I was pretty sceptical when I heard we were going to get our guests rapping on this show. Not that they don’t have energy or spark, but Paul Chapman and Janet Powney are, to put it respectfully, somewhat advanced in years. Janet certainly didn’t seem too impressed on the train on the way over to Glasgow, and to the trendy premises of Tron 103.
But Darren, or DJ Loci as he prefers to be called when he’s working, proved a fantastic teacher. He works with young people from troubled backgrounds in the city, getting them to channel their energy and their voices into rap.
He advised them to choose a subject that they really knew well – which reminded me of the kind of advise you give to new writers.
“A good way to develop your idea is to use a mind map” he said. “Anyone familiar with that?”
So, Janet and Paul start forming bubbles of words and ideas – Janet’s was about “things gone and things now,” and Paul’s was about the weighty topic of security and freedom. Paul is American, and has one of those rich, deep accents that makes the word freedom sound like a warm blanket.
And surprisingly quickly, the words started flowing from our contributors, mashing the thoughts and themes together.

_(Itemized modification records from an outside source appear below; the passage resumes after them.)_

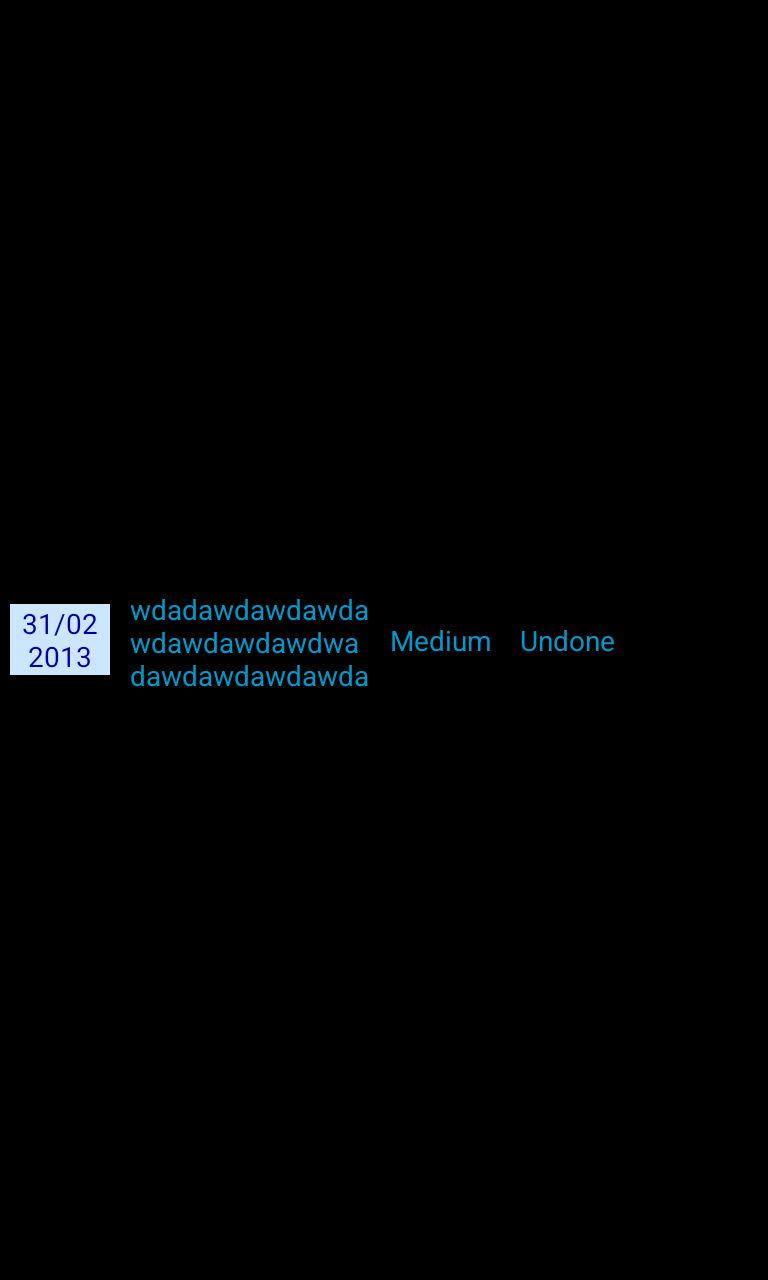
Repository: titango/androidass1
Layout: uTask/res/layout/task_list_item.xml
These files come from the project's save history. The layout is drawn as it stood at one moment and after the next save; the edit follows.
It is drawn on a 768 x 1280 px phone screen (xhdpi) without system bars, with theme NoActionBar; the app's code is not run.

Above is the layout before, as saved 2013-03-31 23:42:23.

### uTask/res/layout/task_list_item.xml
<?xml version="1.0" encoding="utf-8"?>
<LinearLayout xmlns:android="http://schemas.android.com/apk/res/android"
    android:layout_width="wrap_content"
    android:layout_height="wrap_content"
    android:gravity="left|center"
    android:paddingBottom="5dp"
    android:paddingLeft="5dp"
    android:paddingTop="5dp" >

    <TextView
        android:id="@+id/task_list_item_date"
        android:layout_width="50dp"
        android:layout_height="wrap_content"
        android:background="@color/lightblue"
        android:gravity="center"
        android:text="31/02 2013"
        android:textColor="@color/darkblue" >
    </TextView>

    <TextView
        android:id="@+id/task_list_item_title"
        android:layout_width="120dp"
        android:layout_height="50dp"
        android:layout_marginLeft="10dp"
        android:text="wdadawdawdawdawdawdawdawdwadawdawdawdawdawdawdawdawdawdaw"
        android:textColor="#0099CC" >
    </TextView>

    <TextView
        android:id="@+id/task_list_item_priority"
        android:layout_width="55dp"
        android:layout_height="wrap_content"
        android:layout_marginLeft="10dp"
        android:text="Medium"
        android:textColor="#0099CC" >
    </TextView>

    <TextView
        android:id="@+id/task_list_item_status"
        android:layout_width="50dp"
        android:layout_height="wrap_content"
        android:layout_marginLeft="10dp"
        android:text="Undone"
        android:textColor="#0099CC" >
    </TextView>

</LinearLayout>

### uTask/res/values/colors.xml
<?xml version="1.0" encoding="utf-8"?>
<resources>
    <color name="white">#FFFFFF</color>
    <color name="black">#000000</color>
    <color name="darkblue">#0000A0</color>
    <color name="lightblue">#CCE6FF</color>
    <color name="lightyellow">#FFFFCC</color>
    <color name="superlightyellow">#FFFFE5</color>
    <color name="lightorange">#FFCC33</color>
    <color name="darkorange">#FFBF00</color>
    <color name="lowlightgreen">#00FF99</color>

</resources>

Loaded but not shown: uTask/res/values/styles.xml (common file)

After the next save:
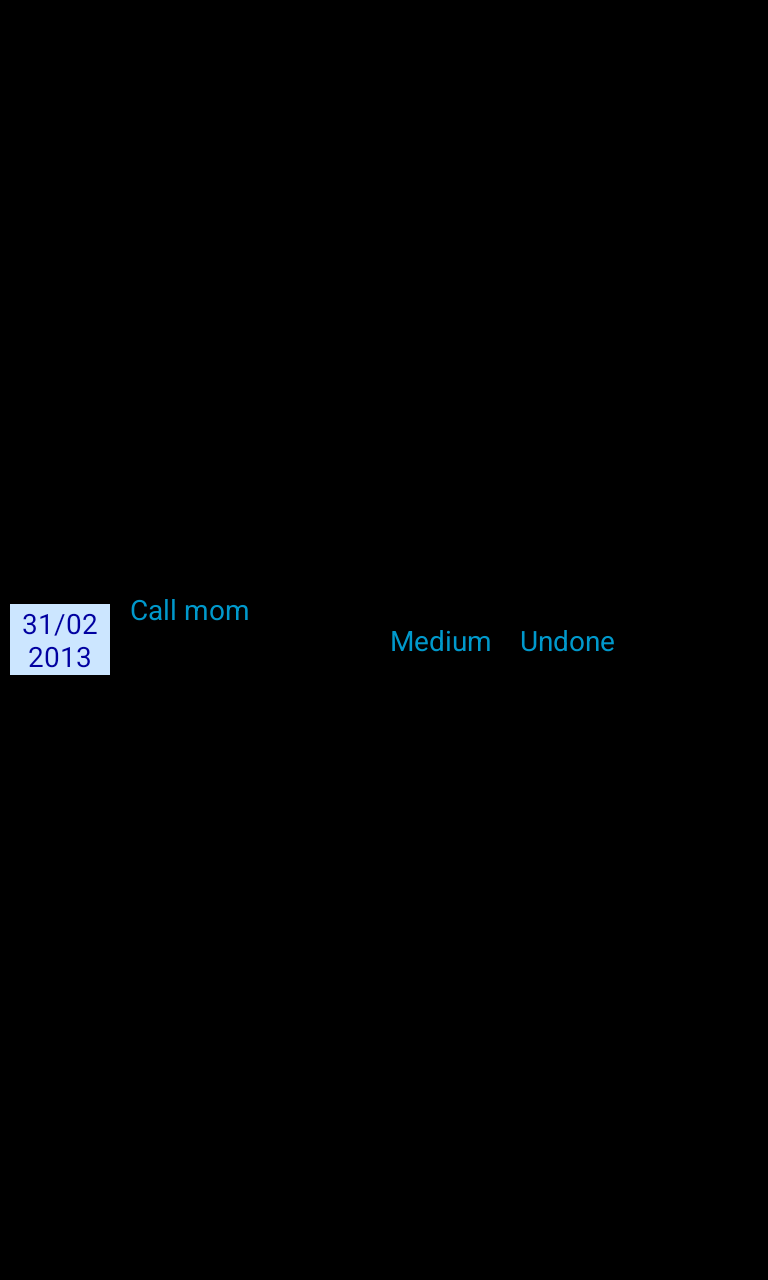
Saved 13 s later.
--- a/uTask/res/layout/task_list_item.xml
+++ b/uTask/res/layout/task_list_item.xml
@@ -22,7 +22,7 @@
         android:layout_width="120dp"
         android:layout_height="50dp"
         android:layout_marginLeft="10dp"
-        android:text="wdadawdawdawdawdawdawdawdwadawdawdawdawdawdawdawdawdawdaw"
+        android:text="Call mom"
         android:textColor="#0099CC" >
     </TextView>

“Under security, fear, locks, isolation… under freedom, openness, availability, risk.”
Paul’s words and thoughts were quite theoretical…Janet’s were more concrete. She said that people didn’t queue at bus stops any more – they lurked. And people ate in the streets. There was a lack of respect.
“It’s no feat to eat in the street, gobbling fast, striding past.
Not like it was a while ago, sitting at home, eating slow,
Knife and fork, fire aglow, no text or phone, just mum to moan.
Back to the street, friends to meet. Get on the mobile, show some style.
Lurk on the bus, no bother for us.
Where is respect?”
“Locked in prison of their own making,
friends with limited imagination
Fear of the world, ever changing.
So, why the exercise? Really, it was just a warm-up for the radical thinking show about aging. It helped bring the creative and intellectual barriers down. Soon, our three guests began to bounce ideas of each other about aging – the stereotypes and prejudices, the gulf that exists between generation, and the ways we might overcome them.
Janet suggested playgrounds for adults and old people, and banning cars from cities for three days of the week so that older people could cycle or tricycle in safety around town.
Paul spoke passionately about his own approach to old age – his continuing appetite for adventure and personal growth, for satisfying work and projects to contribute to.
Both they and Darren – who would burst in politely every now and again – agreed that perceptions of age and health were simplistic and not necessarily useful. A fit and active man in his seventies like Paul might have fewer health problems, and be more valuable to the economy, than those of a younger, unhealthier generation.
Ironically, since we had come to discuss the idea of aging, it seems that one of the big problems with it is the fact that it looms large in our minds as an “issue” at all.